---------- MATERIAL PROVIDED ----------
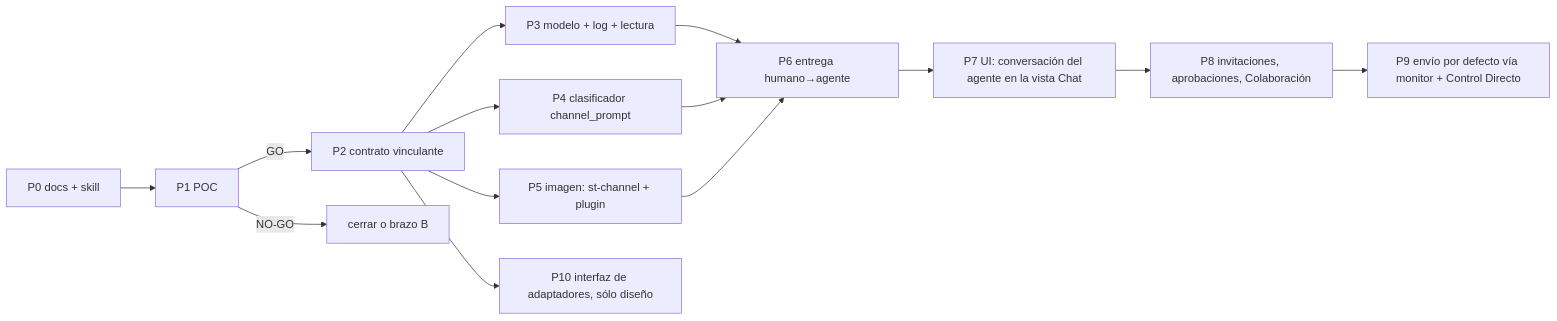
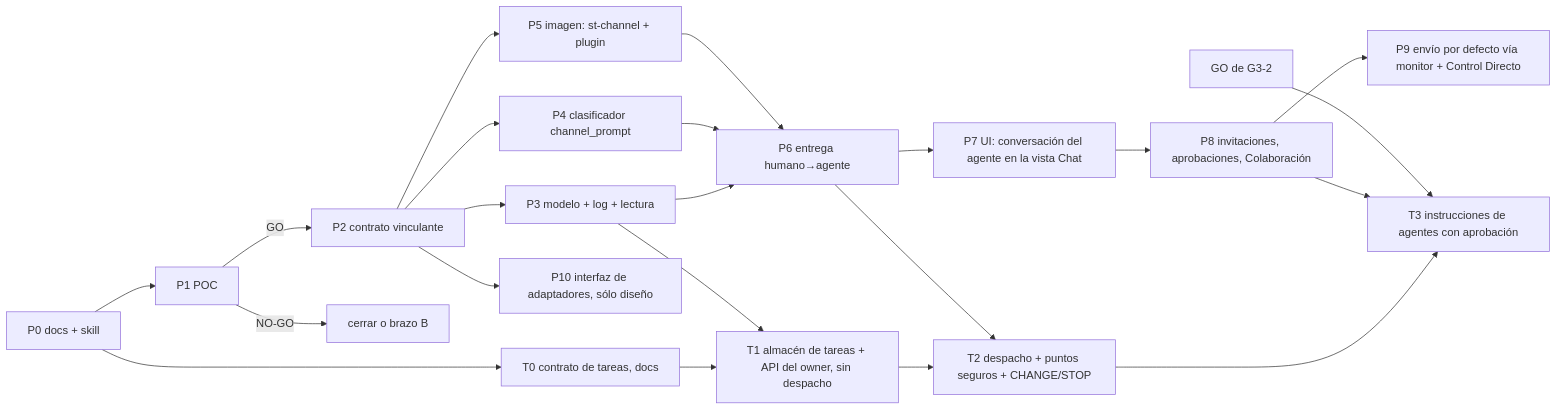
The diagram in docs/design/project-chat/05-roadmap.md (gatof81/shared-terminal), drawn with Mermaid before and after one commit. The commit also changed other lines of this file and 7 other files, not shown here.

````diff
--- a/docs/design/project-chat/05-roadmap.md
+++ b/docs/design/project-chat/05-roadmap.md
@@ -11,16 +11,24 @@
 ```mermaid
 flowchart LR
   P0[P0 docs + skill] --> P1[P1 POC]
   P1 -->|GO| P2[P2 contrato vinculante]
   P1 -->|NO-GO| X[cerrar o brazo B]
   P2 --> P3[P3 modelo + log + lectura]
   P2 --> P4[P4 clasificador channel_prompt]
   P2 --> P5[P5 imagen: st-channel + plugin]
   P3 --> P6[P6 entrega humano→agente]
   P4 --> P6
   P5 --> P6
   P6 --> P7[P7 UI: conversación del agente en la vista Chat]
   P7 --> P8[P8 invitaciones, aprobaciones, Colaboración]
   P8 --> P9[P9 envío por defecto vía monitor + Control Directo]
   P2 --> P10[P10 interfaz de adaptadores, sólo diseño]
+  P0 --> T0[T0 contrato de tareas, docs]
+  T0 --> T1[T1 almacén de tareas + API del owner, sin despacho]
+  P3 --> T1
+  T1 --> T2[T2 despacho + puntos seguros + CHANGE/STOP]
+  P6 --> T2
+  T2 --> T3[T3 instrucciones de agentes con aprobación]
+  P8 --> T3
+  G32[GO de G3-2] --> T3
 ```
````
----------
-- WHAT TO WORK ON --
Copy all the records word for word and keep the pictures out.

-- WRITTEN SOLUTION --
The diagram in docs/design/project-chat/05-roadmap.md (gatof81/shared-terminal), drawn with Mermaid before and after one commit. The commit also changed other lines of this file and 7 other files, not shown here.

````diff
--- a/docs/design/project-chat/05-roadmap.md
+++ b/docs/design/project-chat/05-roadmap.md
@@ -11,16 +11,24 @@
 ```mermaid
 flowchart LR
   P0[P0 docs + skill] --> P1[P1 POC]
   P1 -->|GO| P2[P2 contrato vinculante]
   P1 -->|NO-GO| X[cerrar o brazo B]
   P2 --> P3[P3 modelo + log + lectura]
   P2 --> P4[P4 clasificador channel_prompt]
   P2 --> P5[P5 imagen: st-channel + plugin]
   P3 --> P6[P6 entrega humano→agente]
   P4 --> P6
   P5 --> P6
   P6 --> P7[P7 UI: conversación del agente en la vista Chat]
   P7 --> P8[P8 invitaciones, aprobaciones, Colaboración]
   P8 --> P9[P9 envío por defecto vía monitor + Control Directo]
   P2 --> P10[P10 interfaz de adaptadores, sólo diseño]
+  P0 --> T0[T0 contrato de tareas, docs]
+  T0 --> T1[T1 almacén de tareas + API del owner, sin despacho]
+  P3 --> T1
+  T1 --> T2[T2 despacho + puntos seguros + CHANGE/STOP]
+  P6 --> T2
+  T2 --> T3[T3 instrucciones de agentes con aprobación]
+  P8 --> T3
+  G32[GO de G3-2] --> T3
 ```
````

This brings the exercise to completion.